in this report from the New York Times. The report takes note of campaign promises from John Edwards to ease the sting of increases in the price of oil:
To ease the financial burden for low-income families, Mr. Edwards, a Democrat from North Carolina, said Congress should tap into its heating and oil reserves and increase subsidies to the federal Low-Income Home Energy Assistance Program, which he said President Bush had unfairly scaled back. In February, Mr. Bush proposed an 18 percent cut in the program, which provides $2.2 billion this year to help people pay heating bills.
I have no problem with subsidizing the cost of heating the homes of those who are truly needy.

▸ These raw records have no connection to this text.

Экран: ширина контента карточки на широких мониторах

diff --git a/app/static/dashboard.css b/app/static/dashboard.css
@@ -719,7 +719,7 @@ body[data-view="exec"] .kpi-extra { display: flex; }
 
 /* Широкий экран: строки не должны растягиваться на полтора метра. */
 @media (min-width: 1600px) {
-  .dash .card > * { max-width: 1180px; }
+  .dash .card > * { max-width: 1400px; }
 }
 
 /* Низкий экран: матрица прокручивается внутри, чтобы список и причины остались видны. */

However, tapping into the heating oil reserves would presumably be a subsidy to everyone using fuel oil for heating regardless of need—not a good idea.
Here’s the part that puzzled me:
He also spoke out against oil companies, saying they exerted too much control and should be investigated more fully by the Justice Department. “We need to find out if these oil companies are gouging the American people, because we know they’re making a lot of money,” Mr. Edwards said. “We need to stop subsidizing the big oil companies’ profits with taxpayer money.”
The article doesn’t fill in the blanks on what subsidies Sen. Edwards intends to end. Is lack of regulation a subsidy? I also note that some plaintiff’s attorneys are making a lot of money, too. Should they receive increased scrutiny?
Also, why doesn’t Sen. Edwards propose measures to wean those people in the Northeast whose homes are heated by oil away from fuel oil? While most homes in the Northeast aren’t heated by fuel oil, most homes heated by fuel oil are in the Northeast. Why isn’t this a state issue rather than a federal issue? Other than the fact that Sen. Edwards is stumping for votes in New Hampshire, that is.
If you haven’t seen it you might want to take a glance at the Energy Information Agency’s Winter Fuels Outlook for 2007.